>>>>>

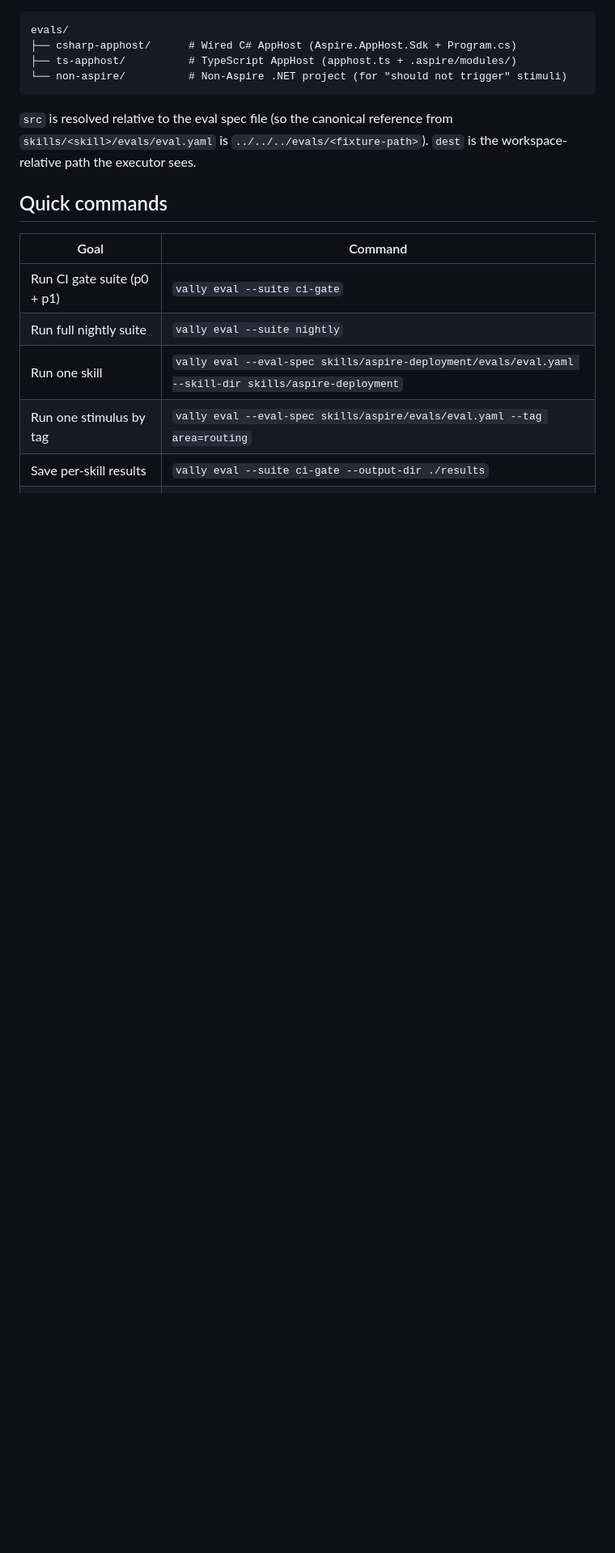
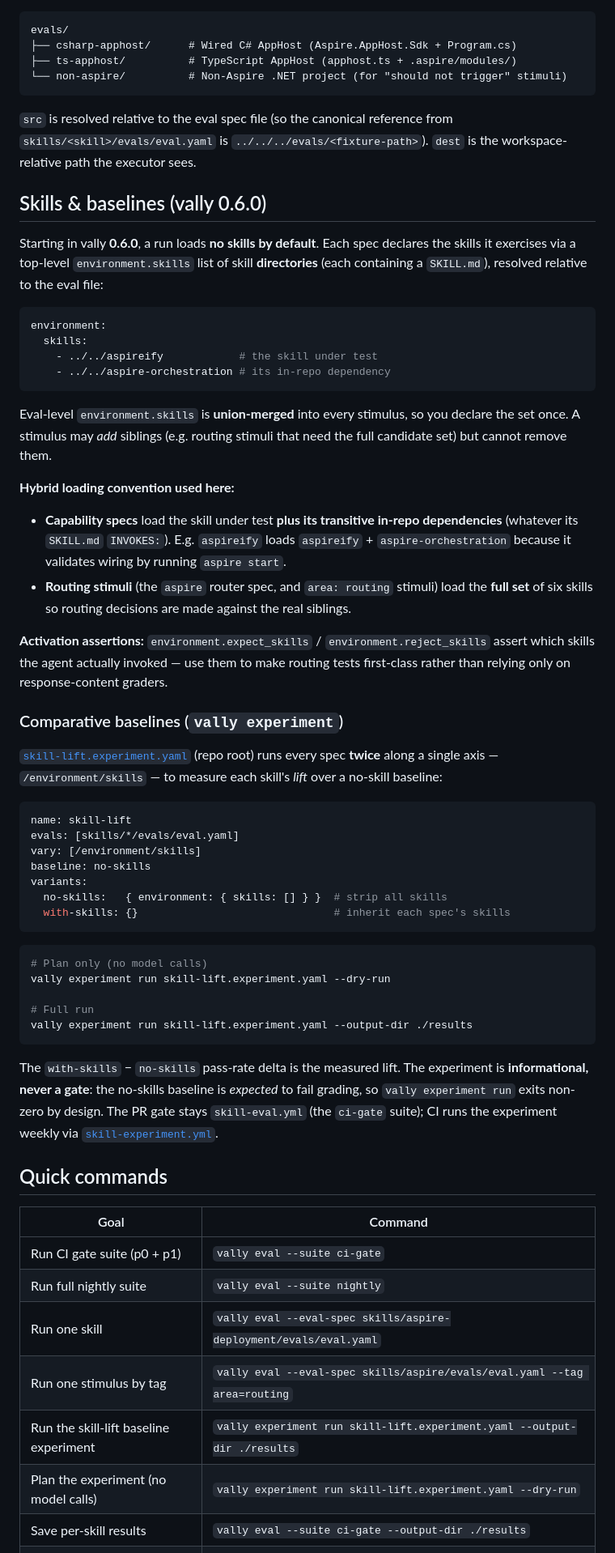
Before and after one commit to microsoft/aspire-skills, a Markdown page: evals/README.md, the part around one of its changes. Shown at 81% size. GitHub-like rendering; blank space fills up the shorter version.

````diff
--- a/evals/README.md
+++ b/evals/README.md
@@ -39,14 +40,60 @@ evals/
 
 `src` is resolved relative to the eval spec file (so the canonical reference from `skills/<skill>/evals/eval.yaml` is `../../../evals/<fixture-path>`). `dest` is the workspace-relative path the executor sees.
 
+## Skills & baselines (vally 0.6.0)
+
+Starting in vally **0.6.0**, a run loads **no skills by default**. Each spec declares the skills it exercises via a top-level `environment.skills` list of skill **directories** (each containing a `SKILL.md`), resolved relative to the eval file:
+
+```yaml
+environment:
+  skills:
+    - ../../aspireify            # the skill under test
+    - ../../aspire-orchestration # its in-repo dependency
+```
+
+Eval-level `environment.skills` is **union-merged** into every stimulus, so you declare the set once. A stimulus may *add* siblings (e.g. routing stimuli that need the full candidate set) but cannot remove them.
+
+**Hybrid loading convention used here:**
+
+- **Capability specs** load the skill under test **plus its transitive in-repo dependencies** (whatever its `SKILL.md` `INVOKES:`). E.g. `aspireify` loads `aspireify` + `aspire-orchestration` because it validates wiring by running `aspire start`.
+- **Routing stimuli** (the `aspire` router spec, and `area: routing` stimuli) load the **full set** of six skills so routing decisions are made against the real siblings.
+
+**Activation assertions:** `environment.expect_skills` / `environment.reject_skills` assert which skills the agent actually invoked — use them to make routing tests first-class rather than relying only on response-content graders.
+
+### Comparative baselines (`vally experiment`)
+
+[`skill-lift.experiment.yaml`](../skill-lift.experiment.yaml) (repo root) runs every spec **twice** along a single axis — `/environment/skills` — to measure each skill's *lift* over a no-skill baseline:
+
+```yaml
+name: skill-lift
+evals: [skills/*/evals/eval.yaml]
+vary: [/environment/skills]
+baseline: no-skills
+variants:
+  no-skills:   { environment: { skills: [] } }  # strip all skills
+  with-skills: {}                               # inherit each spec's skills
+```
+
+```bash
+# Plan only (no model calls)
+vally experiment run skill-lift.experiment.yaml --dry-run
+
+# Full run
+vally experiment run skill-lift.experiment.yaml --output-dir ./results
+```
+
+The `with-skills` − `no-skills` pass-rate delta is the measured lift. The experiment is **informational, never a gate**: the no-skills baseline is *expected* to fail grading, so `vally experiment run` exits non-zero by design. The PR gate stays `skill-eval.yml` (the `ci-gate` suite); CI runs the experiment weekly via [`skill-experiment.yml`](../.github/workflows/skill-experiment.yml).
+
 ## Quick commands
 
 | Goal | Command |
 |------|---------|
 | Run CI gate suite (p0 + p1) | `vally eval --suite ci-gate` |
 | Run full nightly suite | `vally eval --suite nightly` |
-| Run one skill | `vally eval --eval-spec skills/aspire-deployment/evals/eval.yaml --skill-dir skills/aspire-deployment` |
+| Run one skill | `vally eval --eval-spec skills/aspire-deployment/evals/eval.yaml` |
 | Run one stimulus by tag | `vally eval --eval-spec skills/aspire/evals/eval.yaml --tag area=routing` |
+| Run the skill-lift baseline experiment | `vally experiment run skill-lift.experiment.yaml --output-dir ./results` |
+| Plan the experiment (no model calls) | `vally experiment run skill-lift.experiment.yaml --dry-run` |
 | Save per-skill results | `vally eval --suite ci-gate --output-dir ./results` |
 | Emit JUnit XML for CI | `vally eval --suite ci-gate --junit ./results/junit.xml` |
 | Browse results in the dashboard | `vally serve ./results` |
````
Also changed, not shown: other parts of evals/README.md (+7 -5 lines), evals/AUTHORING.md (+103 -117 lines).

<<<<<
>>>>>

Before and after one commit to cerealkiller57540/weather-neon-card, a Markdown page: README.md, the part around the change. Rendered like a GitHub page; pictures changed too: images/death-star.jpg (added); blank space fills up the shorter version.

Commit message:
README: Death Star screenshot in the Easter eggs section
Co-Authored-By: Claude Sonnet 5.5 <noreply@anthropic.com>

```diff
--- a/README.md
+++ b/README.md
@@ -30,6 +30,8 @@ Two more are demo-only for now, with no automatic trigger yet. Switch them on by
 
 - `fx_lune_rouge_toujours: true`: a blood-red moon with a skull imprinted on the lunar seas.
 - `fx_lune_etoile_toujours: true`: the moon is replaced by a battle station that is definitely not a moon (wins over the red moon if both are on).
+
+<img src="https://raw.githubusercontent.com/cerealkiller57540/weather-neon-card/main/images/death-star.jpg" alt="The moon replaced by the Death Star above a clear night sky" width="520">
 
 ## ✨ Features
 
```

<<<<<

→ **What to produce**
Gather every line from the listing above in which the word "evals" appears.

→ **Task response**
Before and after one commit to microsoft/aspire-skills, a Markdown page: evals/README.md, the part around one of its changes. Shown at 81% size. GitHub-like rendering; blank space fills up the shorter version.
--- a/evals/README.md
+++ b/evals/README.md
@@ -39,14 +40,60 @@ evals/
 `src` is resolved relative to the eval spec file (so the canonical reference from `skills/<skill>/evals/eval.yaml` is `../../../evals/<fixture-path>`). `dest` is the workspace-relative path the executor sees.
+evals: [skills/*/evals/eval.yaml]
-| Run one skill | `vally eval --eval-spec skills/aspire-deployment/evals/eval.yaml --skill-dir skills/aspire-deployment` |
+| Run one skill | `vally eval --eval-spec skills/aspire-deployment/evals/eval.yaml` |
 | Run one stimulus by tag | `vally eval --eval-spec skills/aspire/evals/eval.yaml --tag area=routing` |
Also changed, not shown: other parts of evals/README.md (+7 -5 lines), evals/AUTHORING.md (+103 -117 lines).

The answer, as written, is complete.